### Working data
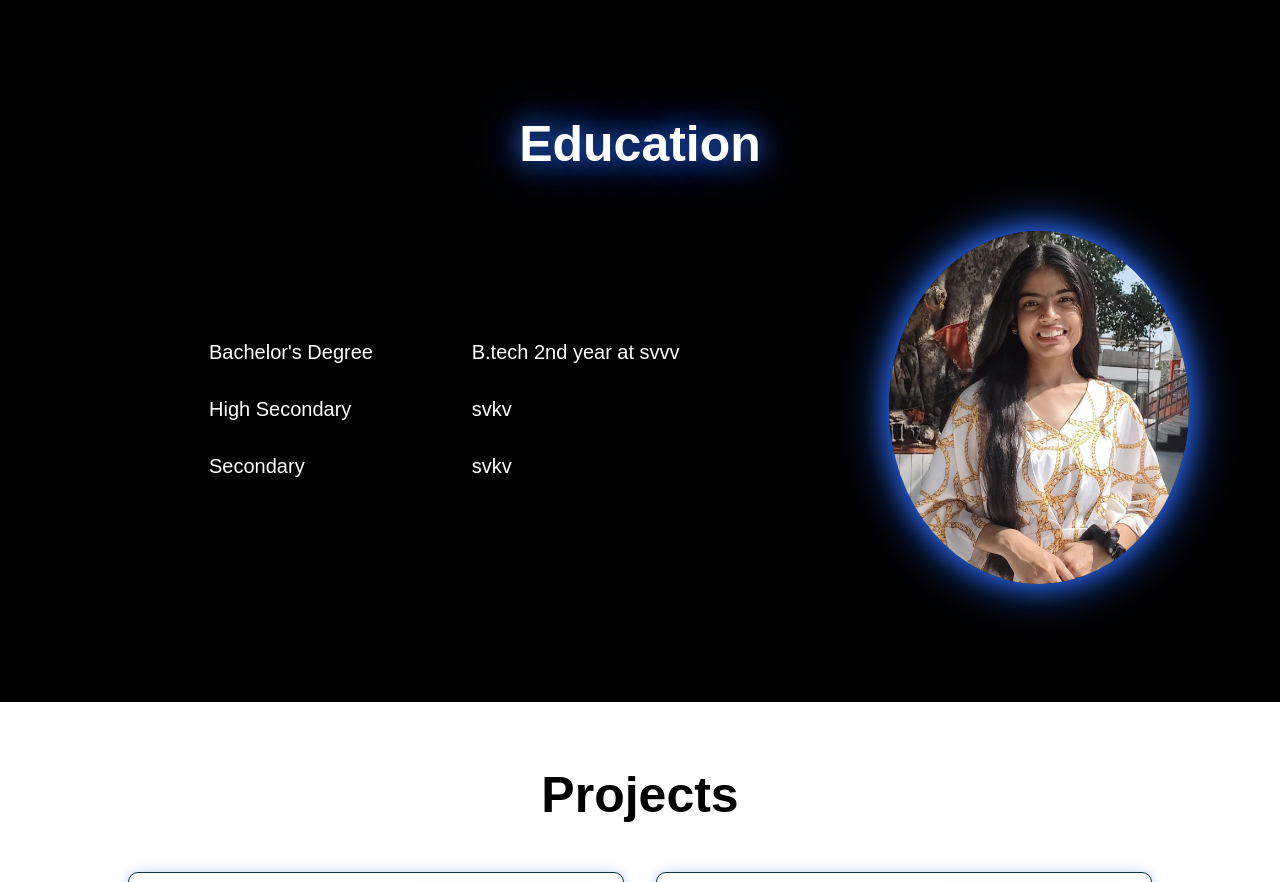
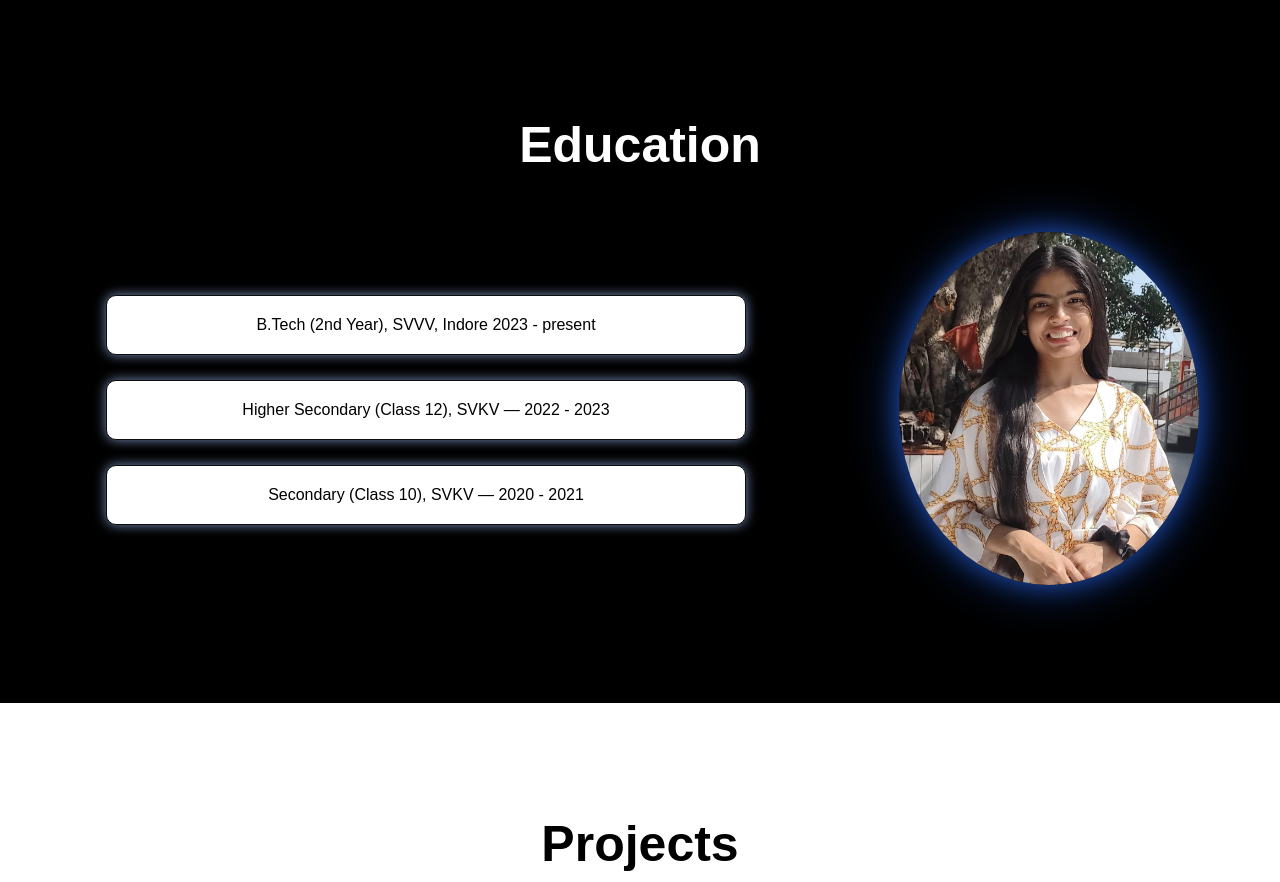
Before and after one commit to muskanjhakrod/porfolioo, a plain HTML site: page index.html in a window 1280 px wide. Shown: the part 1890-2772 px from the top of the page. Drawn offline with Linux system fonts and the light colour scheme.

Commit message:
updating education section

```diff
--- a/index.html
+++ b/index.html
@@ -27,7 +27,7 @@
         <div class="hero-content">
             <h3>Hi</h3>
             <h1>I'm <span>Muskan<br></span></h1>
-            <p>want to be  software Developer</p>
+            <p>Want to be  Software Developer</p>
             <a href="#contact">Contact Me</a>
         </div>
         <div class="img-box">
@@ -41,7 +41,7 @@
         </div>
         <div class="about-content">
             <h2 class="heading">About <span>Me</span></h2>
-            <p>I'm a second-year student at SVVV Indore, currently learning programming and problem-solving. I have a basic understanding of HTML, CSS, JavaScript, Python, and C++. I am also exploring Data Structures and Algorithms in C++.</p>
+            <p>I'm a second-year student at SVVV Indore, currently learning programming and problem-solving. I have a basic understanding of C++, Python, HTML, CSS and JavaScript. I am also exploring Data Structures and Algorithms in C++.</p>
             <a href="https://leetcode.com/u/muskanjhakrod/" target="_blank" rel="noopener noreferrer"> LeetCode
             </a>
         </div>
@@ -80,14 +80,14 @@
     <section id="education">
         <h1>Education</h1>
         <div class="education-container">
-        <table>
-            <tr><td>Bachelor's Degree</td><td>B.tech 2nd year at svvv</td></tr>
-            <tr><td>High Secondary</td><td>svkv</td></tr>
-            <tr><td>Secondary</td><td>svkv</td></tr>
-        </table>
-        <div class="edu-img">
-            <img src="./myimage.jpg" alt="image">
-        </div>
+            <div>
+                <div class="row"><p>B.Tech (2nd Year), SVVV, Indore 2023 - present</p></div>
+                <div class="row"><p>Higher Secondary (Class 12), SVKV — 2022 - 2023 </p></div>
+                <div class="row"><p>Secondary (Class 10), SVKV — 2020 - 2021</p></div>
+            </div>
+            <div class="edu-img">
+                <img src="./myimage.jpg" alt="image">
+            </div>
         </div>
     </section>
 
--- a/style.css
+++ b/style.css
@@ -144,7 +144,7 @@ span{
     position: relative;
     width: 100%;
     height: auto;
-    box-shadow: 0  0 25px #2865e9, 0 0 50px #2865e9;
+    box-shadow: 0  0 25px #2865e993, 0 0 50px #2865e992;
     border-radius: 50%;
 }
 
@@ -177,9 +177,9 @@ span{
 }
 
 .about-content a:hover{
-    background-color: white;
-    color: black;
-    border: 2px solid black;
+    color: white;
+    background-color: #0d0d0d;
+    border: 2px solid white;
 }
 
 /** SKILLS SECTION**/
@@ -236,7 +236,7 @@ span{
     justify-content: center;
     align-items: center;
     padding: 5% 3%;
-    gap: 7em;
+    gap: 8em;
 }
 
 #education h1{
@@ -244,30 +244,44 @@ span{
     text-align: center;
     font-weight: 70px;
     font-size: 50px;
-    text-shadow: 0 0 25px #2865e9, 0 0 50px #2865e9;
-}
-
-table{
-    width: 950px;
-    align-items: center;
-    margin-left: 5em;
-    font-size: 20px;
-}
-
-td{
-    padding: 0.8em;
 }
 
 .edu-img img{
     position: relative;
     width: 300px;
     height: auto;
-    box-shadow: 0  0 25px #2865e9, 0 0 50px #2865e9;
+    box-shadow: 0  0 25px #2865e993, 0 0 50px #2865e992;
     border-radius: 50%;
+}
+
+.row{
+    border: 1px solid #0c0c0c;
+    padding: 20px;
+    border-radius: 10px;
+    width: 40rem;
+    height: 60px;
+    text-align: center;
+    box-shadow: 0 0 12px #879fcfe4;
+    background-color: white;
+    cursor: pointer;
+    color: black;
+    margin: 25px;
+}
+
+.row:hover{
+    height: 65px;
+    color: white;
+    background-color: #0d0d0d;
+    border: 2px solid #f2f3f5;
+    box-shadow: 0 0 12px #2865e9e7;
 }
 
 
 /**PROJECT SECTION**/
+#projects{
+    padding-top: 3rem;
+    padding-bottom: 6rem;
+}
 .project {
     display: flex;
     align-items: center;
@@ -295,13 +309,14 @@ td{
     font-size: 50px;
 }
 
+
 .project{
     width: 100%;
     min-height: 20vh;
     background: white;
     display: flex;
     align-items: center;
-    gap: 2em;
+    gap: 3.5em;
     justify-content: center;
     padding: 28px 10% 0;
 }
@@ -342,7 +357,7 @@ td{
 
 .col:hover{
     border: 2px solid #0b3442;
-    box-shadow: 0 0 12px #2865e9e7;
+    box-shadow: 0 0 12px #e6e7eae7;
 }
 .see-more{
     text-align: center;
```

### Required action
Retype every entry above exactly, leaving out the pictures.

### Result of the exercise
Before and after one commit to muskanjhakrod/porfolioo, a plain HTML site: page index.html in a window 1280 px wide. Shown: the part 1890-2772 px from the top of the page. Drawn offline with Linux system fonts and the light colour scheme.

Commit message:
updating education section

```diff
--- a/index.html
+++ b/index.html
@@ -27,7 +27,7 @@
         <div class="hero-content">
             <h3>Hi</h3>
             <h1>I'm <span>Muskan<br></span></h1>
-            <p>want to be  software Developer</p>
+            <p>Want to be  Software Developer</p>
             <a href="#contact">Contact Me</a>
         </div>
         <div class="img-box">
@@ -41,7 +41,7 @@
         </div>
         <div class="about-content">
             <h2 class="heading">About <span>Me</span></h2>
-            <p>I'm a second-year student at SVVV Indore, currently learning programming and problem-solving. I have a basic understanding of HTML, CSS, JavaScript, Python, and C++. I am also exploring Data Structures and Algorithms in C++.</p>
+            <p>I'm a second-year student at SVVV Indore, currently learning programming and problem-solving. I have a basic understanding of C++, Python, HTML, CSS and JavaScript. I am also exploring Data Structures and Algorithms in C++.</p>
             <a href="https://leetcode.com/u/muskanjhakrod/" target="_blank" rel="noopener noreferrer"> LeetCode
             </a>
         </div>
@@ -80,14 +80,14 @@
     <section id="education">
         <h1>Education</h1>
         <div class="education-container">
-        <table>
-            <tr><td>Bachelor's Degree</td><td>B.tech 2nd year at svvv</td></tr>
-            <tr><td>High Secondary</td><td>svkv</td></tr>
-            <tr><td>Secondary</td><td>svkv</td></tr>
-        </table>
-        <div class="edu-img">
-            <img src="./myimage.jpg" alt="image">
-        </div>
+            <div>
+                <div class="row"><p>B.Tech (2nd Year), SVVV, Indore 2023 - present</p></div>
+                <div class="row"><p>Higher Secondary (Class 12), SVKV — 2022 - 2023 </p></div>
+                <div class="row"><p>Secondary (Class 10), SVKV — 2020 - 2021</p></div>
+            </div>
+            <div class="edu-img">
+                <img src="./myimage.jpg" alt="image">
+            </div>
         </div>
     </section>
 
--- a/style.css
+++ b/style.css
@@ -144,7 +144,7 @@ span{
     position: relative;
     width: 100%;
     height: auto;
-    box-shadow: 0  0 25px #2865e9, 0 0 50px #2865e9;
+    box-shadow: 0  0 25px #2865e993, 0 0 50px #2865e992;
     border-radius: 50%;
 }
 
@@ -177,9 +177,9 @@ span{
 }
 
 .about-content a:hover{
-    background-color: white;
-    color: black;
-    border: 2px solid black;
+    color: white;
+    background-color: #0d0d0d;
+    border: 2px solid white;
 }
 
 /** SKILLS SECTION**/
@@ -236,7 +236,7 @@ span{
     justify-content: center;
     align-items: center;
     padding: 5% 3%;
-    gap: 7em;
+    gap: 8em;
 }
 
 #education h1{
@@ -244,30 +244,44 @@ span{
     text-align: center;
     font-weight: 70px;
     font-size: 50px;
-    text-shadow: 0 0 25px #2865e9, 0 0 50px #2865e9;
-}
-
-table{
-    width: 950px;
-    align-items: center;
-    margin-left: 5em;
-    font-size: 20px;
-}
-
-td{
-    padding: 0.8em;
 }
 
 .edu-img img{
     position: relative;
     width: 300px;
     height: auto;
-    box-shadow: 0  0 25px #2865e9, 0 0 50px #2865e9;
+    box-shadow: 0  0 25px #2865e993, 0 0 50px #2865e992;
     border-radius: 50%;
+}
+
+.row{
+    border: 1px solid #0c0c0c;
+    padding: 20px;
+    border-radius: 10px;
+    width: 40rem;
+    height: 60px;
+    text-align: center;
+    box-shadow: 0 0 12px #879fcfe4;
+    background-color: white;
+    cursor: pointer;
+    color: black;
+    margin: 25px;
+}
+
+.row:hover{
+    height: 65px;
+    color: white;
+    background-color: #0d0d0d;
+    border: 2px solid #f2f3f5;
+    box-shadow: 0 0 12px #2865e9e7;
 }
 
 
 /**PROJECT SECTION**/
+#projects{
+    padding-top: 3rem;
+    padding-bottom: 6rem;
+}
 .project {
     display: flex;
     align-items: center;
@@ -295,13 +309,14 @@ td{
     font-size: 50px;
 }
 
+
 .project{
     width: 100%;
     min-height: 20vh;
     background: white;
     display: flex;
     align-items: center;
-    gap: 2em;
+    gap: 3.5em;
     justify-content: center;
     padding: 28px 10% 0;
 }
@@ -342,7 +357,7 @@ td{
 
 .col:hover{
     border: 2px solid #0b3442;
-    box-shadow: 0 0 12px #2865e9e7;
+    box-shadow: 0 0 12px #e6e7eae7;
 }
 .see-more{
     text-align: center;
```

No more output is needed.